February 7, 2011
“C’mon James!” yelled Casey Hampton from across the parking lot. “Hurry up. They said the plane leaving in 15 minutes.”
James Harrison got out of the taxi and walked to the entrance of the small airplane hangar that housed the Pittsburgh Steelers’ private jet. They were heading home after a long and disappointing trip. His duffel bag draped over his one arm and a small felt pouch in the other hand. He wore a dark grey wool sweater with a white collared shirt underneath, black slacks, black shoes. He was in a dark mood. Dallas was unseasonably cold and the garments he wore would barely protect a normal human against the chill. But he wasn’t normal. He once was, but no longer.
A large field with small rows of pine trees surrounded the parking lot. It was quiet and the swirling wind drowned out any of the muffled sounds coming from the tarmac.
“James!” Casey shouted again trying to get his teammate’s attention. James Harrison was well known for his thousand-yard stare. It was a confusing mix of intimidation and misunderstanding. The look made people question his sanity and his humanity. There was something in that stare that suggested he was missing a piece of his soul.
There was a rustle in the nearby pine trees that sounded like suppressed laughter. Harrison looked over his shoulder to the adjoining field. “I’ll be there in a minute,” the linebacker responded softly in a solitary tone. A white smile flickered in the foliage. He dropped his bag on the sidewalk but clutched the felt pouch and walked into the night.
“James! James!” Casey called out then muttered to himself, “Crazy…”
The loss to the Green Bay Packers was almost a foggy memory to the Steelers Linebacker. But a loss wasn’t what he signed up for. This wasn’t the deal. Someone didn’t hold up their end of the bargain.
His black shoes left the pavement and hit the soft grass of the meadow. Twigs snapping underneath his black shoes textured the softer sounds of the wind. The smile showed itself again in a shadow. A stifled chuckle.

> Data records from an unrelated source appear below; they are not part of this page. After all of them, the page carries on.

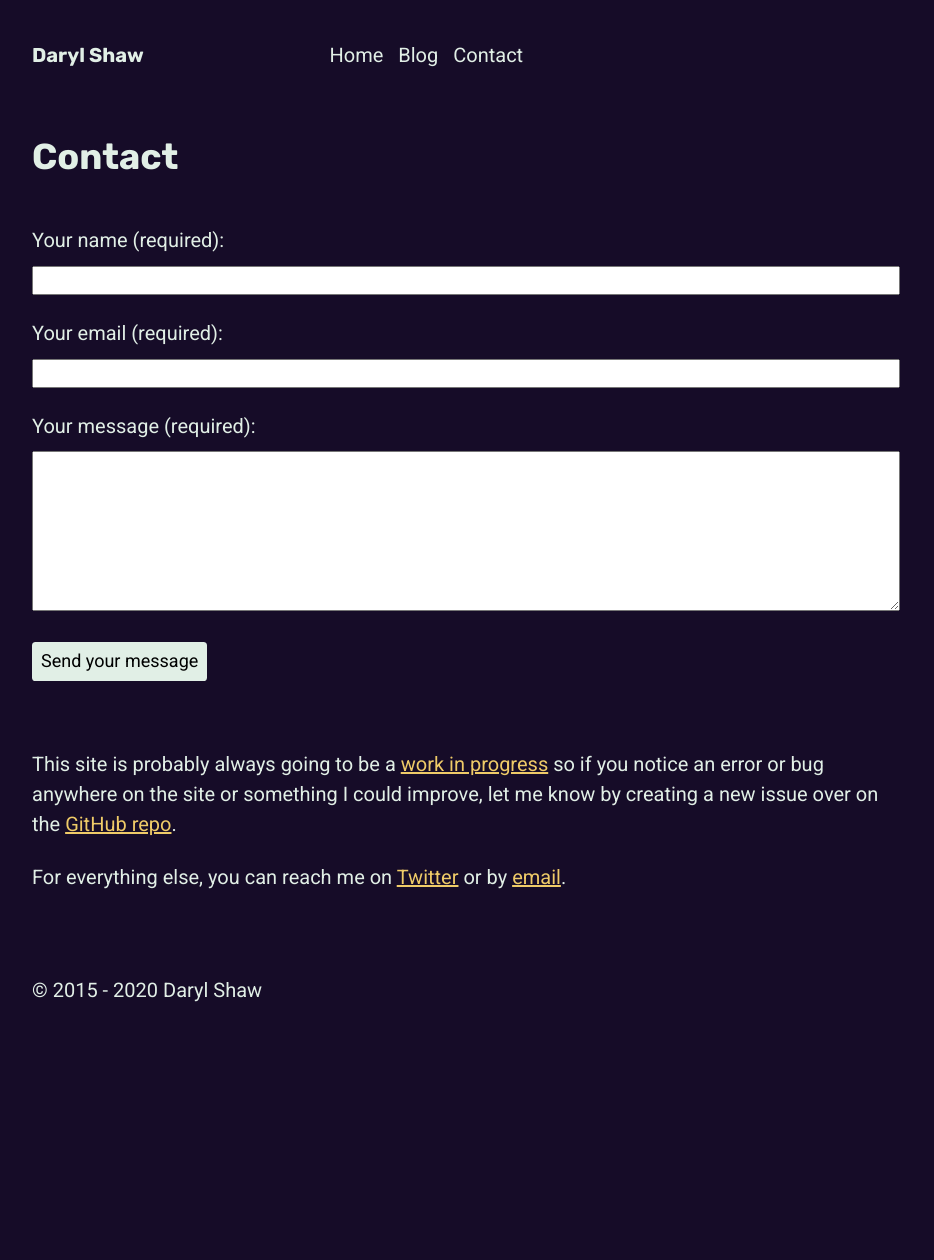
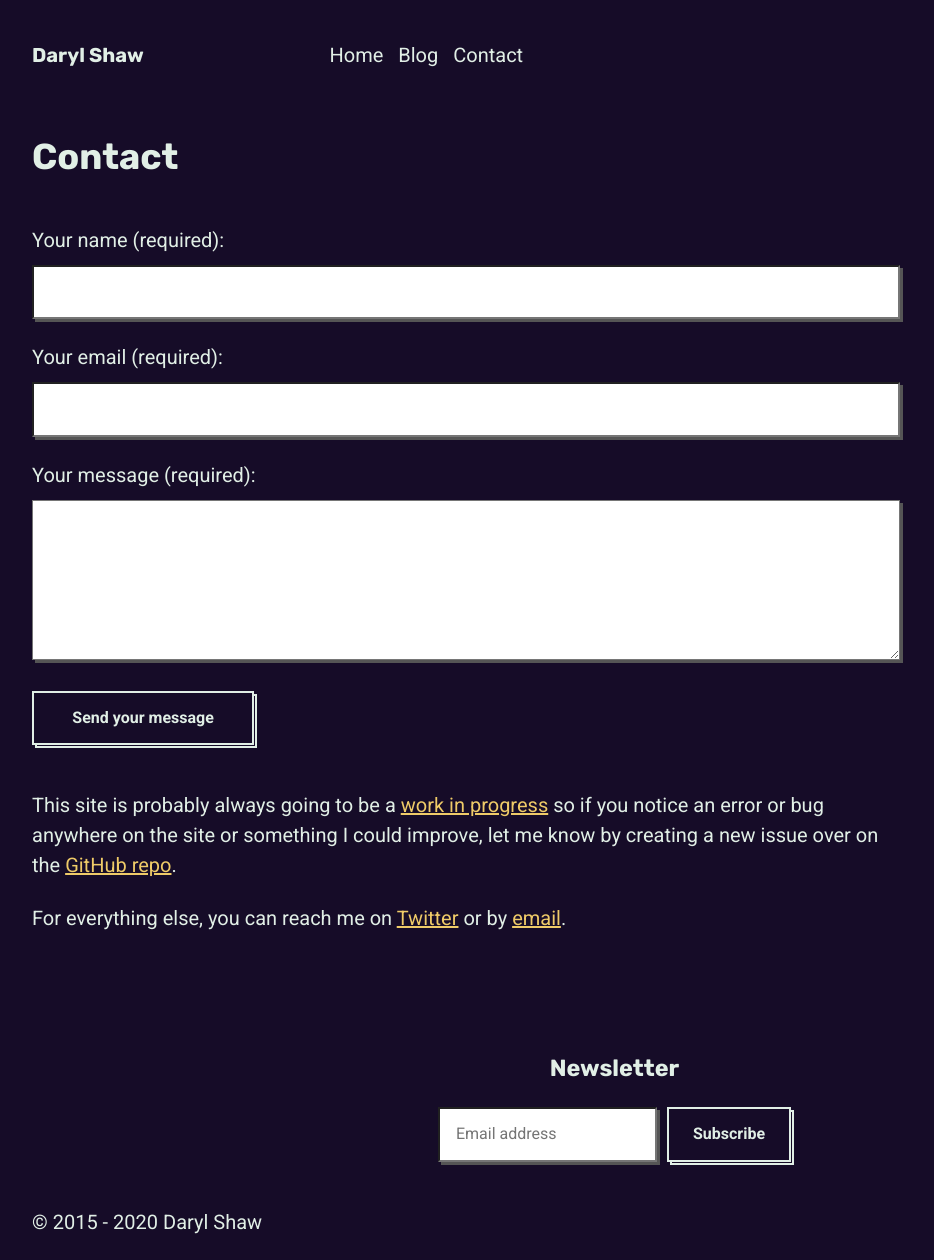
Before and after one commit to darylshaw/darylshaw.co.uk, a Jekyll site: the page built from contact.md, in a window 1280 px wide. Shown: the whole page, without its empty margins (13-947 px from the left). Built offline with Jekyll 4.4.1, drawn with Linux system fonts in a browser that asks for light colours; a script that is not in the unit is left out; comment, search, counter and statistics services are not loaded; before the commit the page ends 1028 px from its top, so only the background shows below that.

Commit message:
Added and styled newsletter sign up form. Updated button styling. Improved form styling

```diff
--- a/_includes/footer.html
+++ b/_includes/footer.html
@@ -1,4 +1,17 @@
 <footer class="layout">
+  <div class="newsletter">
+    <h3>Newsletter</h3>
+    <form id="newsletter" action="https://tinyletter.com/darylshaw" method="post" target="_blank">
+      <p>
+        <label for="tlemail" style="display: none;">Enter your email address</label>
+        <input type="text" name="email" id="tlemail" placeholder="Email address" />
+      </p>
+      <input type="hidden" value="1" name="embed"/>
+      <div class="button">
+        <button type="submit">Subscribe</button>
+      </div>
+    </form>
+  </div>
   <div class="copyright">
     <p>&copy; 2015 - {{ "now" | date: '%Y' }} {{ site.name }}</p>
   </div>
--- a/_includes/form.html
+++ b/_includes/form.html
@@ -11,7 +11,7 @@
     <label for="message">Your message (required):</label>
     <textarea name="message" id="message" required></textarea>
   </p>
-  <p>
-    <button type="submit">Send your message</button>
-  </p>
+    <div class="button">
+      <button type="submit">Send your message</button>
+    </div>
 </form>
--- a/_sass/_footer.scss
+++ b/_sass/_footer.scss
@@ -2,6 +2,25 @@ footer {
   flex-shrink: 0;
   margin-top: 2rem;
 
+  .newsletter {
+    grid-column: full-content;
+    @include bp(small) {
+      grid-column: main-content;
+      text-align: center;
+    }
+
+    form {
+      display: inline-flex;
+    }
+
+    p {
+      margin: inherit;
+    }
+
+    .button {
+      margin-left: 0.5em;
+    }
+  }
 
   .copyright {
     grid-column: full-content;
--- a/_sass/_helpers.scss
+++ b/_sass/_helpers.scss
@@ -1,3 +1,9 @@
+*,
+:before,
+:after {
+  box-sizing: border-box;
+}
+
 html, body {
   height: 100%;
 }
@@ -28,26 +34,48 @@ label {
 
 input {
   width: 100%;
-  box-sizing: border-box;
+  padding: 1em;
+  font-size: 0.8em;
+  box-shadow: 3px 3px $grey;
 }
 
 textarea {
   width: 100%;
-  height: 8em;
-  box-sizing: border-box;
+  height: 10em;
+  padding: 1em;
+  font-size: 0.8em;
+  box-shadow: 3px 3px $grey;
 }
 
+.button {
+  position: relative;
+
+  &:before {
+    content: "";
+    position: absolute;
+    border: 2px solid $text-color;
+    width: 100%;
+    height: 100%;
+    top: 3px;
+    left: 3px;
+  }
+}
 
 button {
-  background-color: $text-color;
+  background-color: $bg-color;
+  color: $text-color;
   cursor: pointer;
-  padding: 0.5em;
-  font-size: 0.9em;
-  border-radius: 0.2em;
-  border: 0;
+  padding: 1em 1.5em;
+  font-size: 0.8em;
+  border: 2px solid;
+  font-weight: 700;
+  width: inherit;
+  height: 100%;
+  position: relative;
 
   &:hover {
-    opacity: 0.6;
+    transform: translate(3px, 3px);
+    color: $link-color;
   }
 }
 
--- a/_sass/_variables.scss
+++ b/_sass/_variables.scss
@@ -1,6 +1,7 @@
 $text-color: #E1EFE6;
 $link-color: #EFCB68;
 $bg-color: #160C28;
+$grey: #555555;
 
 
 
--- a/_sass/pages/_home.scss
+++ b/_sass/pages/_home.scss
@@ -61,4 +61,11 @@
   @include bp(small) {
     grid-column: full-content / main-content-end;
   }
+
+  .button {
+    width: 100%;
+    @include bp(small) {
+      width: 11.111111111em; // 200 / 18
+    }
+  }
 }
```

Harrison entered into the grove of trees and scanned the darkness. “Show yourself,” Harrison demanded. “If you’ve got any guts.” He unfastened the felt pouch and took a small pinch of the dust inside. He flung it towards the floating row of crooked teeth. The dust fell to the ground and from the pine needles sprung a lanky brittle figure of Erlking, the forest goblin.
“I didn’t want you,” Harrison yelled. “You’re a errand boy as far as I’m concerned. Where’s your master?”
“The forrest is my dominion earthling,” the prickly stick figure responded. Dead leaves and dust seemed to hold together this wicked skeleton. “My master has faith that I can speak on his behalf.” The crooked smile grew again as though it was peeking through the center of the Earth.
“Well you go back and tell him that the deal’s off!” the 6 foot linebacker lurched forward as if to strike Erlking.
“Do not threaten me. I have carried more souls away from this Earth than you could conceive. Your threats of bodily harm may work on other humans but I caution you now, restrain yourself.” The bleak scarecrow’s voice rose slightly. “Besides, the terms of your agreement have not yet been violated from our end.”
“They have! When I came to you 6 years ago asking for help, I was at the end of my sanity! I had almost been cut from football entirely. No one was giving me a chance. I gave everything I had just to get back in,” the beastly football player said. “My compassion, my soul, my spark. You promised me 3 Championship rings before the end of the decade. You could have honored that tonight. But you didn’t.”
Erlking listened and nodded his head, the leaves on his head rustling gently. “You wanted to be a champion and we have made you that.” The twigs of its jaws snapped and popped with each syllable. Its white teeth contrasted against the bark and the night.
“Three times! I said three times within the decade!”
“You’re human brains have unfortunately still not grasped time correctly. You’ve just been lucky guessers thus far. Your decade is different than ours and you were unclear as to your timeframe, so we interpreted it as we saw fit.”
“What does that mean?” Harrison screamed.
“That means,” the twigs began to erode and fall back to the ground. “You’ll be back.” Erlking’s body decomposed in front of his eyes. The dust drifted away with the churning wind. The sticks and pine needles fell to the ground once more. Harrison saw the teeth fade back into the shadows. “We never break our word.” The final sentence could have been mistaken as an articulate breath of the Dallas wind. “You’ll be back.”
“James! James!” he heard in the distance. Casey Hampton’s voice echoed of genuine concern. The gargantuan nose-tackle rumbled into the field, his hands cupped to his mouth shouting for his teammate. He saw Harrison still clutching the felt pouch alone in the darkness.
“There you are,” he bellowed. “Let’s go. The plane’s leaving now.” Casey looked around the field. “What the heck were you doing out here anyways?”
Harrison’s eyes glazed over and his voice became monotone. “It was business.”
As Casey Hampton walked James Harrison back to the airplane hangar he could have sworn he heard an ominous laugh, suppressed and muffled by the soft wind.